THE Namibian Defence Force soldier who allegedly shot and killed a civilian while taking part in the police's anti-crime 'Operation Kalahari Desert' last week was denied bail with his first appearance in the Windhoek Magistrate's Court in Katutura yesterday.
Appearing in court on a charge of murder, NDF soldier Darrel Mulele Nyambe was informed that his case was being postponed to 29 January 2020 and that he would be kept in custody in the meantime.
Nyambe is charged with having fatally shot Benisius Kalola (32) at the single quarters in Katutura, Windhoek, on Thursday last week. Kalola is the second person to die at the hands of a soldier under 'Operation Kalahari Desert', after a Zimbabwean citizen making a living as a taxi driver in Namibia, Fambauone Black (22), was shot dead when he allegedly tried to evade a police roadblock in Windhoek in June this year.
With the courtroom in which Nyambe appeared yesterday filled to capacity before the start of proceedings, police officers closed the doors of the courtroom and ordered people without seats, including some members of the media, to leave - something which did not sit well with Kalola's family, who felt they were protecting Nyambe.
Nyambe, according to the court record, had his rights to legal representation and to apply for bail explained to him before his case was postponed.
Public prosecutor Victoria Likius informed the court that bail was not advisable for Nyambe as it would not be in the interest of justice and since police investigations are still in their preliminary stages.
Speaking to the media outside, an aunt of Kalola, Laina Nekundi, said she was upset that she and many were not allowed to go inside the courtroom as it was full. "How will we know on what basis the case would be postponed to maybe next year?" she asked.
Nekundi said a memorial for Kalola, who had two children, would be held in Windhoek today, with another in the north tomorrow and his burial to take place on Thursday.
"As family members we are not happy [with] the way they seem to protect him [Nyambe]," said Nekundi, adding that the family was still waiting for an autopsy report and looking for legal advice to see if they will sue the police.

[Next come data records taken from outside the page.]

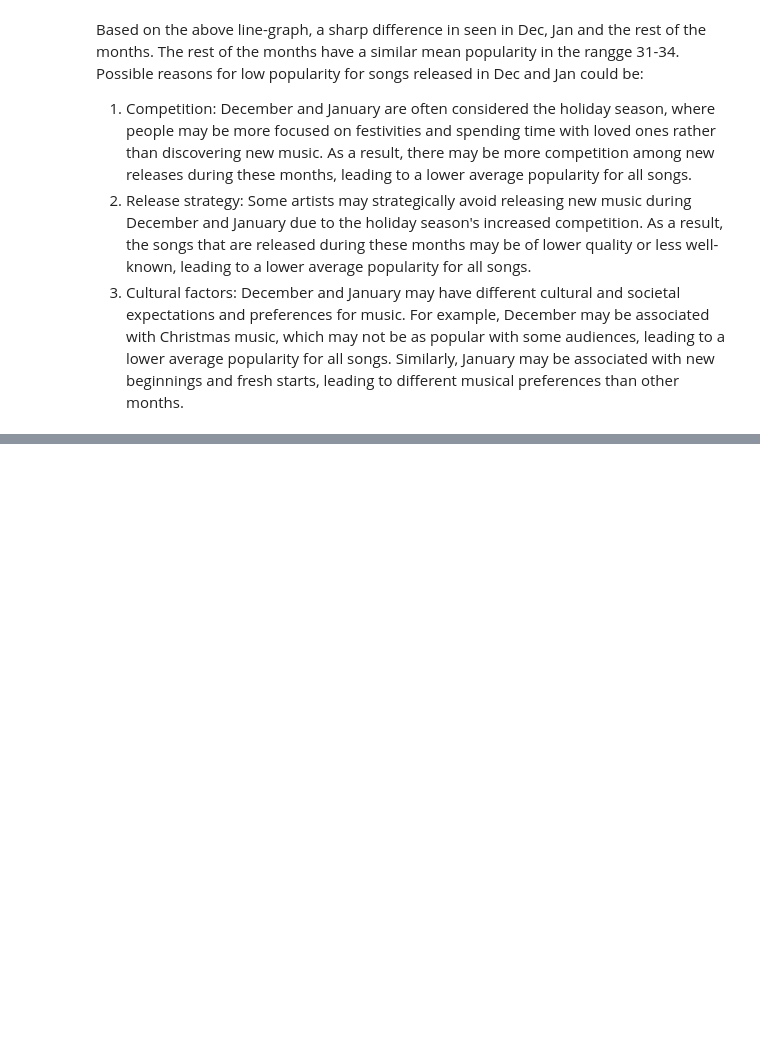
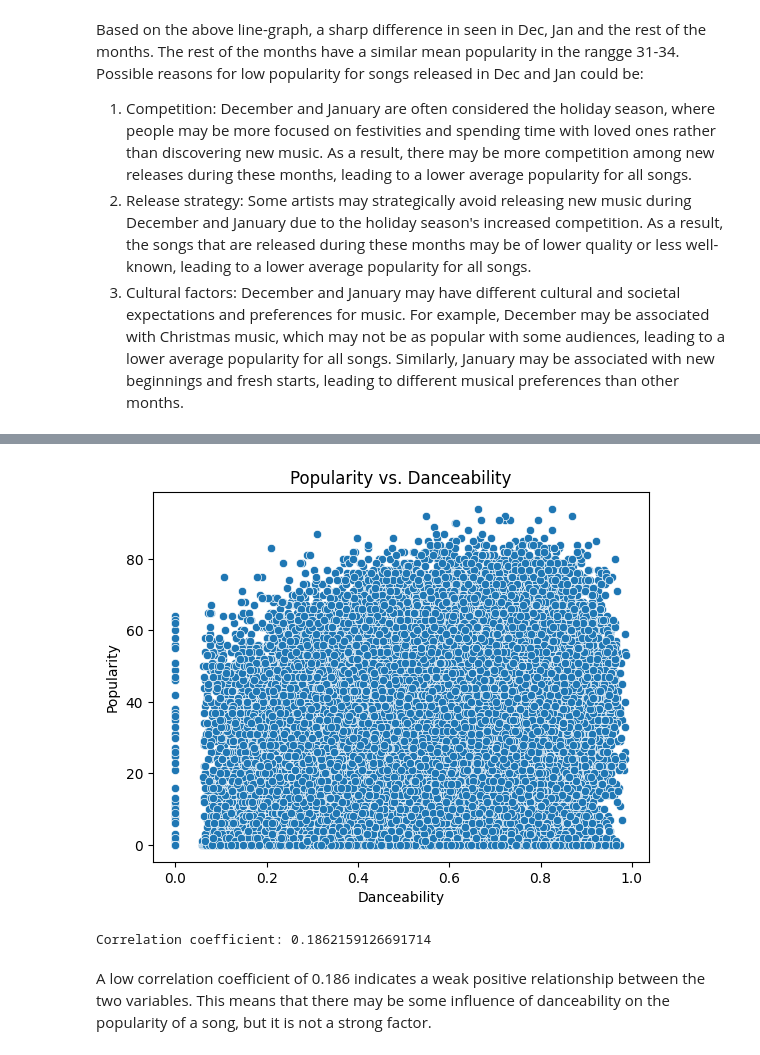
Before and after one commit to ayushmandixit2000/DSAI-Project, a Jupyter notebook: TracksAnalysis.ipynb, the cells around one changed output, grey strips where cells are left out. Saved outputs shown, nothing was run; the diff lists cells and outputs as text; code cells hidden in the pictures; blank space fills up the shorter version.

```diff
--- a/TracksAnalysis.ipynb
+++ b/TracksAnalysis.ipynb
@@ -431,0 +473,25 @@ Based on the above line-graph, a sharp difference in seen in Dec, Jan and the re
+# %%
+#Next, let us see if there is a direct relationship between danceability and popularity through a scatter plot
+
+# Create a scatter plot ofdanceability vs. popularity
+sns.scatterplot(x='danceability', y='popularity', data=df)
+
+# Set the plot title and axis labels
+plt.title('Popularity vs. Danceability')
+plt.xlabel('Danceability')
+plt.ylabel('Popularity')
+
+# Show the plot
+plt.show()
+
+
+# Calculate the correlation coefficient between danceability and popularity
+corr = df['danceability'].corr(df['popularity'])
+
+# Print the correlation coefficient to the console
+print('Correlation coefficient:', corr)
+# %% [output]
+[figure, added]
+Correlation coefficient: 0.1862159126691714
+# %% [markdown]
+A low correlation coefficient of 0.186 indicates a weak positive relationship between the two variables. This means that there may be some influence of danceability on the popularity of a song, but it is not a strong factor.
```
Also changed, not shown: parts of 3 cells of this notebook.
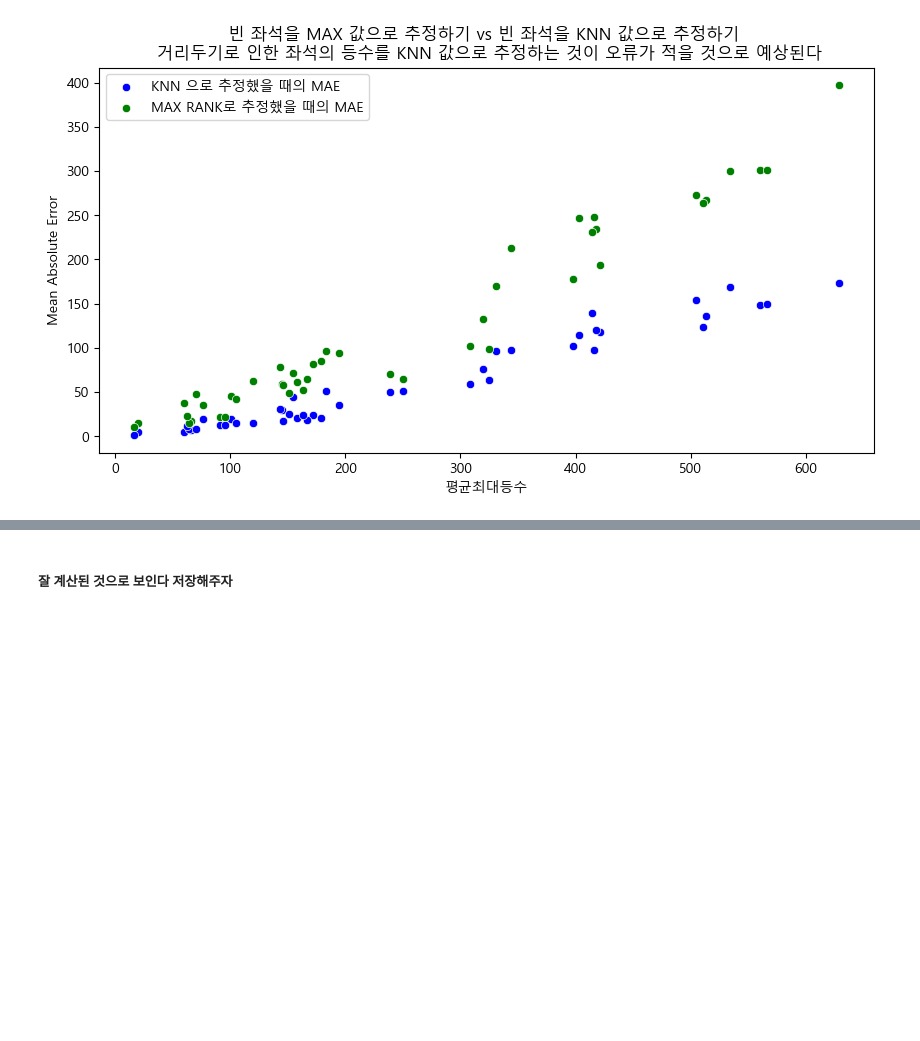
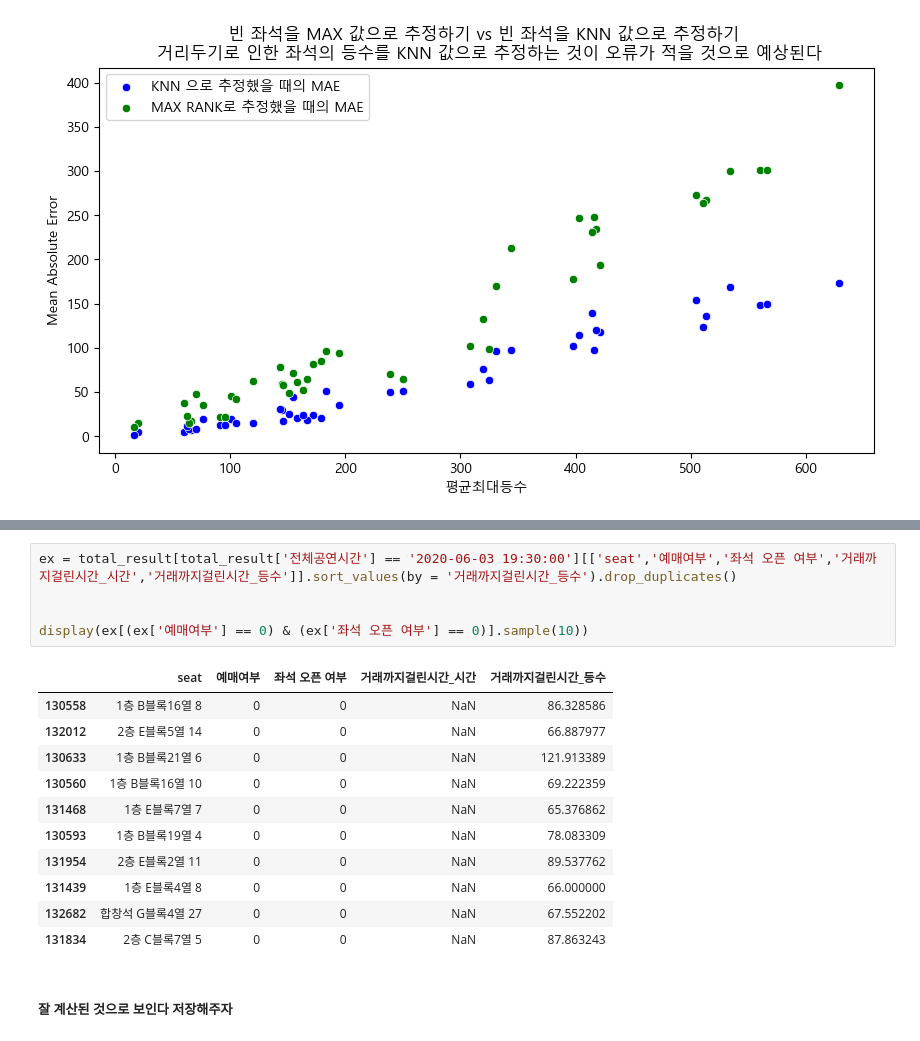
Before and after one commit to yonghyeun/BigContest-CocenrtHall, a Jupyter notebook: preprocessing/9. 거래까지 걸린 시간 계산.ipynb, the cells around one changed output, grey strips where cells are left out. Cells and saved outputs as stored; diff of their text form; blank space fills up the shorter version.

```diff
--- a/preprocessing/9. 거래까지 걸린 시간 계산.ipynb
+++ b/preprocessing/9. 거래까지 걸린 시간 계산.ipynb
@@ -383,3 +372,20 @@ total_result[total_result['전체공연시간'] == '2020-06-03 19:30:00'][['예
+# %%
+ex = total_result[total_result['전체공연시간'] == '2020-06-03 19:30:00'][['seat','예매여부','좌석 오픈 여부','거래까지걸린시간_시간','거래까지걸린시간_등수']].sort_values(by = '거래까지걸린시간_등수').drop_duplicates()
+
+
+display(ex[(ex['예매여부'] == 0) & (ex['좌석 오픈 여부'] == 0)].sample(10))
+# %% [output]
+|  | seat | 예매여부 | 좌석 오픈 여부 | 거래까지걸린시간_시간 | 거래까지걸린시간_등수 |
+| 130558 | 1층 B블록16열 8 | 0 | 0 | NaN | 86.328586 |
+| 132012 | 2층 E블록5열 14 | 0 | 0 | NaN | 66.887977 |
+| 130633 | 1층 B블록21열 6 | 0 | 0 | NaN | 121.913389 |
+| 130560 | 1층 B블록16열 10 | 0 | 0 | NaN | 69.222359 |
+| 131468 | 1층 E블록7열 7 | 0 | 0 | NaN | 65.376862 |
+| 130593 | 1층 B블록19열 4 | 0 | 0 | NaN | 78.083309 |
+| 131954 | 2층 E블록2열 11 | 0 | 0 | NaN | 89.537762 |
+| 131439 | 1층 E블록4열 8 | 0 | 0 | NaN | 66.000000 |
+| 132682 | 합창석 G블록4열 27 | 0 | 0 | NaN | 67.552202 |
+| 131834 | 2층 C블록7열 5 | 0 | 0 | NaN | 87.863243 |
 # %% [markdown]
 ##### **잘 계산된 것으로 보인다 저장해주자**
 # %%
```
Also changed, not shown: parts of 8 cells of this notebook, 12 other files.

Police spokesperson Kauna Shikwambi said in a statement issued on Friday that Kalola had been charged with counts of robbery with aggravating circumstances in two criminal cases which were still pending at the time of his death. Both cases were registered at the Katutura Police Station.
On Sunday, Shikwambi said Kalola also had a case involving a charge of housebreaking with intent to steal and theft, which was registered at Ongwediva in 2017.
"That is the case in which the deceased was wanted. He was out on bail and a warrant for his arrest was issued when he failed to show up for court," said Shikwambi.
Nekundi said Kalola's family did not know about any of the cases, and just read about it in the newspapers. A cousin of Kalola who wanted to remain anonymous addressed the allegations that have been made about Kalola's alleged troubles with the law. "We are grieving, our brother was innocently killed in cold blood, and now we have to deal with the fact that all these cases are coming up and we don't know where they are coming from," he said.
"They are telling us that our brother was an armed robber and a fugitive from 2017. He has been living with us, why did they not come to us if they were looking for him?"
'Operation Kalahari Desert' is a joint effort between the Namibian Police and Namibian Defence Force to fight crime on the streets of Namibia. Although it has been applauded for taking drugs and weapons off the streets, the operation has also caused public outrage because of violence that security force members have used against members of the public.
Ombudsman John Walters yesterday said if police officers and soldiers taking part in the operation have been trained on how to deal with the public and failed to adhere to the training, they must be removed from the streets.
"We claim we fought for peace and we live in peace. I do not see why law enforcement agencies need to be deployed to the streets with lethal weapons. I also do not hear anyone mentioning if any warning shots were fired. Why were they not fired?" he asked.